Segment Start: LISTED RECORDS

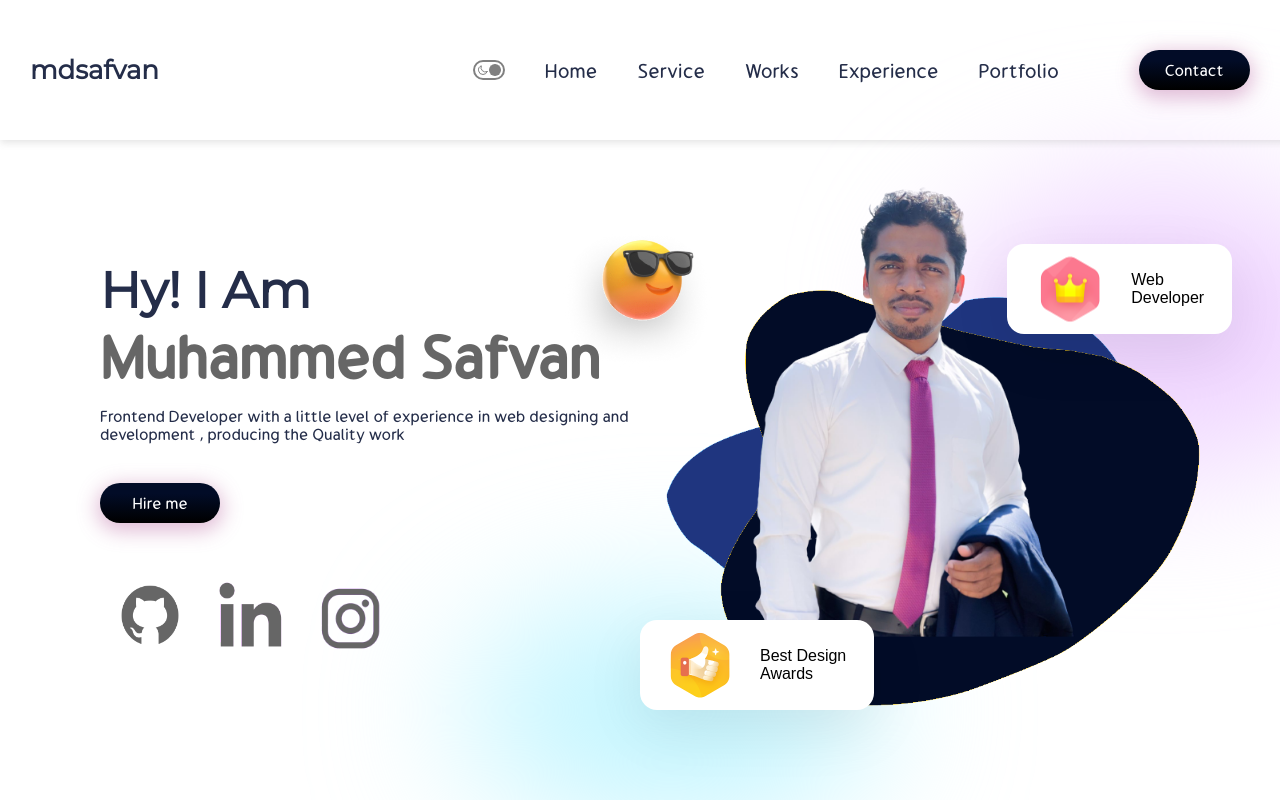
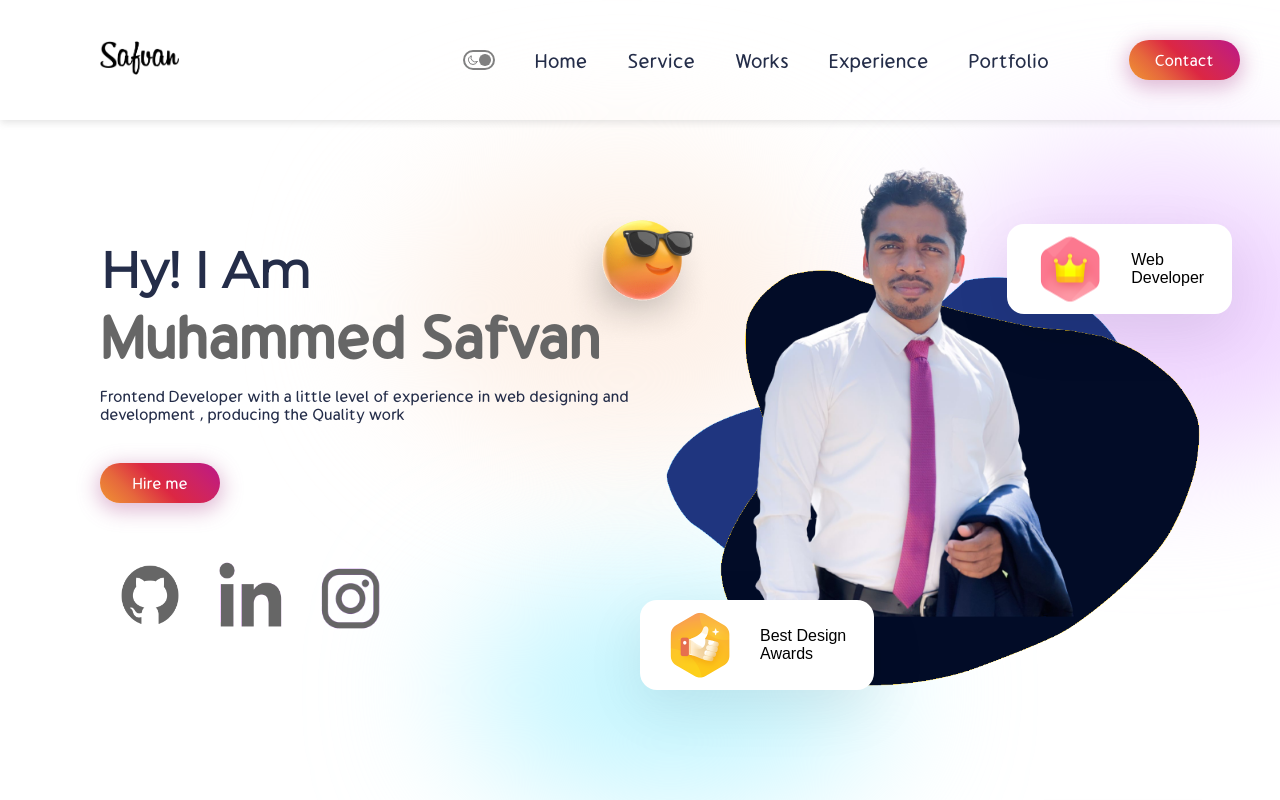
Before and after one commit to safvanms/Portfolio, a React (Create React App) app: page / in a window 1280 px wide. Shown: the top 800 px of the page. Built offline with nearby package versions, Linux system fonts and the light colour scheme.

Commit message:
styles updated

```diff
--- a/src/App.css
+++ b/src/App.css
@@ -19,7 +19,7 @@
 }
 
 .button {
-    background: linear-gradient(180deg, #020c27 26.71%,#000000 99.36%);
+  background: linear-gradient(45deg, #f09433 0%,#e6683c 25%,#dc2743 50%,#cc2366 75%,#bc1888 100%);
     box-shadow: 0px 5px 20px 3px rgba(180, 92, 156, 0.42);
     border-radius: 34px;
     border: none;
--- a/src/Component/Footer/Footer.css
+++ b/src/Component/Footer/Footer.css
@@ -1,6 +1,6 @@
 .footer {
      display: flex;
-     align-items: center;
+     align-items: flex-end;
      margin: -0.5rem -3.5rem;
      position: relative;
      margin-top: -7rem;
@@ -14,15 +14,11 @@ align-items: center;
 justify-content: center;
 flex-direction: column;
 width: 100%;
-margin-top: 6rem;
-gap:2rem;
+gap:1rem;
 color: rgb(76, 76, 76);
+margin-bottom: 12px;
 }
 
-.f-content >:nth-child(1){
-     margin-top: 40px;
-
-}
 
 .f-icon {
      display: flex;
@@ -32,6 +28,10 @@ color: rgb(76, 76, 76);
 .f-btns{
      color: gray;
      font-size: 30px;
+}
+
+.footer-copyright {
+     font-size: 14px;
 }
 
 @media screen and (max-width: 480px) {
@@ -58,5 +58,8 @@ color: rgb(76, 76, 76);
           .f-icon>* {
           size: 10px;
           }
+          .footer-copyright {
+               font-size: 11px;
+          }
 
 }
--- a/src/Component/Footer/Footer.jsx
+++ b/src/Component/Footer/Footer.jsx
@@ -11,7 +11,6 @@ export default function Footer() {
     <div className="footer">
       <img src={Wave} alt="" style={{ width: '100%' }} />
       <div className="f-content">
-        <span>muhammedsafvan1ms@gmail.com</span>
         <div className="f-icon">
           <a href="https://www.instagram.com/mdsafvan1">
             <GrInstagram className='f-btns' size='1.5rem'  />
@@ -26,6 +25,7 @@ export default function Footer() {
             <AiFillGithub className='f-btns'  />
           </a>
         </div>
+      <span className='footer-copyright'>©2022 Muhammed Safvan, All right reserved.</span>
       </div>
     </div>
   )
--- a/src/Component/Intro/Intro.css
+++ b/src/Component/Intro/Intro.css
@@ -110,16 +110,28 @@
   filter: blur(72px);
 }
 
+
+
+@media screen and (min-width: 481px) and (max-width: 1400px)  {
+  .in-blur{
+  display: none;
+  }
+
+}
+
+
 @media screen and (max-width: 480px) {
   .intro {
     flex-direction: column;
     height: 60rem;
     gap: 7rem;
     padding: 15px;
+    margin-top:60px ;
   }
   .i-right {
     transform: scale(0.8);
     left: -3rem;
+    margin-top: -50px;
   }
   .i-right blur {
     display: none;
@@ -133,4 +145,23 @@
     margin-bottom: 15px;
     font-weight: bolder;
   }
+  .i-name > :nth-child(3) {
+    color: var(--grey);
+    font-weight: 100;
+    font-size: 17px;
+    margin-top: 15px;
+  }
+  .i-blur2{
+    display: block;
+      top: 100px;
+      left: 250px;
+
+  }
+  .i-blur1{
+    display: block;
+ left: -300px;
+ top: 200px;
+  }
+
+
 }
--- a/src/Component/Intro/Intro.jsx
+++ b/src/Component/Intro/Intro.jsx
@@ -1,28 +1,35 @@
-import {React} from 'react';
-import './Intro.css';
+import { React } from 'react'
+import './Intro.css'
 import Github from '../../img/Github--.png'
 import Instagram from '../../img/Instagram--.png'
 import In from '../../img/in--.png'
 import Vector1 from '../../img/Vector1.png'
 import Vector2 from '../../img/Vector2.png'
-import Boy from '../../img/boy.png';
-import thumbup from '../../img/thumbup.png';
-import Crown from '../../img/crown.png';
-import glassesimoji from '../../img/glassesimoji.png';
-import FloatingDiv from '../FloatingDiv/FloatingDiv';
-import { motion } from "framer-motion";
-import {Link} from 'react-scroll';
-
-
+import Boy from '../../img/boy.png'
+import thumbup from '../../img/thumbup.png'
+import Crown from '../../img/crown.png'
+import glassesimoji from '../../img/glassesimoji.png'
+import FloatingDiv from '../FloatingDiv/FloatingDiv'
+import { motion } from 'framer-motion'
+import { Link } from 'react-scroll'
 
 function Intro() {
-
-  const transition = {duration :2 , type : 'spring'}
-
+  const transition = { duration: 2, type: 'spring' }
 
   return (
     <div className="intro">
       <div className="i-left">
+        <div
+          className="blur in-blur "
+          style={{
+            background: '#F4F2F1',
+            top: '-2.5rem',
+            width: '21rem',
+            height: '11rem',
+            left: '15rem',
+          }}
+        ></div>
+
         <div className="i-name">
           <span>Hy! I Am</span>
           <span>Muhammed Safvan</span>
@@ -31,55 +38,66 @@ function Intro() {
             designing and development , producing the Quality work
           </span>
         </div>
-        <Link spy={true} to='contact' smooth={true} >
+        <div className="blur i-blur1" style={{ background: '#FDF0E7' }}></div>
+        <Link spy={true} to="contact" smooth={true}>
           <button className="button i-button">Hire me</button>
         </Link>
         <div className="i-icons">
-          <a href='https://github.com/safvanms'><img className='imgs' src={Github} alt="icon"  /></a>
-          <a href='https://www.linkedin.com/in/muhammed-safvan-p-118a83225/'> <img className='imgs'  src={In} alt="icon" /></a>
-          <a href='https://www.instagram.com/mdsafvan1'><img className='imgs'  src={Instagram} alt="icon" /></a>
+          <a href="https://github.com/safvanms">
+            <img className="imgs" src={Github} alt="icon" />
+          </a>
+          <a href="https://www.linkedin.com/in/muhammed-safvan-p-118a83225/">
+            {' '}
+            <img className="imgs" src={In} alt="icon" />
+          </a>
+          <a href="https://www.instagram.com/mdsafvan1">
+            <img className="imgs" src={Instagram} alt="icon" />
+          </a>
         </div>
       </div>
       <div className="i-right">
-          <img src={Vector1} alt=''/>
-          <img src={Vector2} alt=''/>
-          <img src={Boy} alt=''/>
+        <img src={Vector1} alt="" />
+        <img src={Vector2} alt="" />
+        <img src={Boy} alt="" />
         <motion.img
-          initial={{left : "-36%"}}
-          whileInView={{left : "-24%"}}
+          initial={{ left: '-36%' }}
+          whileInView={{ left: '-24%' }}
           transition={transition}
-          src={glassesimoji} alt=""
+          src={glassesimoji}
+          alt=""
         />
 
         <motion.div
-          initial={{top :"-4%" , left: '74%'}}
-          whileInView={{left:'68%'}}
+          initial={{ top: '-4%', left: '74%' }}
+          whileInView={{ left: '68%' }}
           transition={transition}
-          style={{top:'-4%', left:"68%" , color:"black"}}
-          className='floating-div'
+          style={{ top: '-4%', left: '68%', color: 'black' }}
+          className="floating-div"
         >
-               <FloatingDiv image={Crown} txt1='Web' txt2='Developer'/>
+          <FloatingDiv image={Crown} txt1="Web" txt2="Developer" />
         </motion.div>
 
         <motion.div
-          initial={{top :"18rem" , left: '8rem'}}
-          whileInView={{left:'0rem'}}
+          initial={{ top: '18rem', left: '8rem' }}
+          whileInView={{ left: '0rem' }}
           transition={transition}
-          style={{top:'18rem', left:'0rem' , color:"black"}}
-          className='floating-div'
+          style={{ top: '18rem', left: '0rem', color: 'black' }}
+          className="floating-div"
         >
-               <FloatingDiv image={thumbup} txt1='Best Design' txt2='Awards'/>
+          <FloatingDiv image={thumbup} txt1="Best Design" txt2="Awards" />
         </motion.div>
         {/* blur divs */}
-          <div className="blur" style={{background:"rgb(238 210 255)"}}>
-          </div>
-          <div className="blur" style={{
-               background : "#C1F5FF",
-               top : "17rem",
-               width : "21rem",
-               height : "11rem",
-               left : "-9rem"
-          }}></div>
+        <div className="blur" style={{ background: 'rgb(238 210 255)' }}></div>
+        <div
+          className="blur"
+          style={{
+            background: '#C1F5FF',
+            top: '17rem',
+            width: '21rem',
+            height: '11rem',
+            left: '-9rem',
+          }}
+        ></div>
       </div>
     </div>
   )
--- a/src/Component/Navbar/Navbar.css
+++ b/src/Component/Navbar/Navbar.css
@@ -1,5 +1,5 @@
 .n-wrapper {
-     padding: 30px;
+     padding: 20px;
      width:100%;
      height: 10vh;
      display: flex;
@@ -14,10 +14,9 @@
      gap: 2rem;
 }
 
-.n-name {
-     font-size: 1.3rem;
-     font-weight: bold;
-     font-family: 'Montserrat';
+.n-name>* {
+   width: 79px;
+   margin-left: 80px;
 }
 
 .n-right {
@@ -64,11 +63,15 @@ color: #666666;
      margin-right: 30px;
 }
 .dark-button{
-     margin-bottom: 20px;
+     margin-bottom: 25px;
    }
    .n-wrapper{
      padding: 15px;
      box-shadow: rgba(99, 99, 99, 0.2) 0px 2px 8px 0px;
    }
+   .n-name>* {
+     width: 73px;
+     margin-left: 5px;
+  }
 
 }
--- a/src/Component/Navbar/Navbar.jsx
+++ b/src/Component/Navbar/Navbar.jsx
@@ -1,15 +1,24 @@
 import React from 'react';
 import '../Navbar/Navbar.css';
 import Toggle from '../Toggle/Toggle';
+import Logo from '../../img/logo.png';
+import LogoLight from '../../img/logo-l.png';
 import {Link} from 'react-scroll';
-
+import { themeContext } from '../../Context'
+import { useContext } from 'react'
 
 
 function Navbar() {
+
+  const theme = useContext(themeContext)
+  const darkMode = theme.state.darkMode
+
   return (
     <div className="n-wrapper">
       <div className="n-left">
-        <div className="n-name">mdsafvan</div>
+        <div className="n-name">
+          {darkMode ? <img src={LogoLight} alt="" /> : <img src={Logo} alt="" /> }
+        </div>
       </div>
 
       <div className="n-right">
--- a/src/Component/Services/Services.jsx
+++ b/src/Component/Services/Services.jsx
@@ -29,7 +29,7 @@ export default function Services() {
         <a href={CV} download>
           <button className="button s-button">Download CV</button>
         </a>
-        <div className="blur s-blur1" style={{ background: '#ABF1ff94' }}></div>
+        <div className="blur s-blur1" style={{ background: '#F5F4F0' }}></div>
       </div>
       {/* right side */}
       <div className="cards">
--- a/src/Component/Works/Works.css
+++ b/src/Component/Works/Works.css
@@ -1,8 +1,8 @@
 .works {
   padding: 0 3rem 0 5rem;
   display: flex;
-  height: 140vh;
-  margin-top: 4rem;
+  height: 130vh;
+  margin-top: 5rem;
 }
 
 .awesome >:nth-child(3){
```
Also changed, not shown: src/img/logo-l.png (added), src/img/logo.png (added). Lines whose indentation alone changed are shown as unchanged.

Segment End: LISTED RECORDS

● WHAT THIS TASK INVOLVES:
Out of the preceding entries, pull every line containing the string "const".

● ANSWER AREA:
-  const transition = {duration :2 , type : 'spring'}
+  const transition = { duration: 2, type: 'spring' }
+  const theme = useContext(themeContext)
+  const darkMode = theme.state.darkMode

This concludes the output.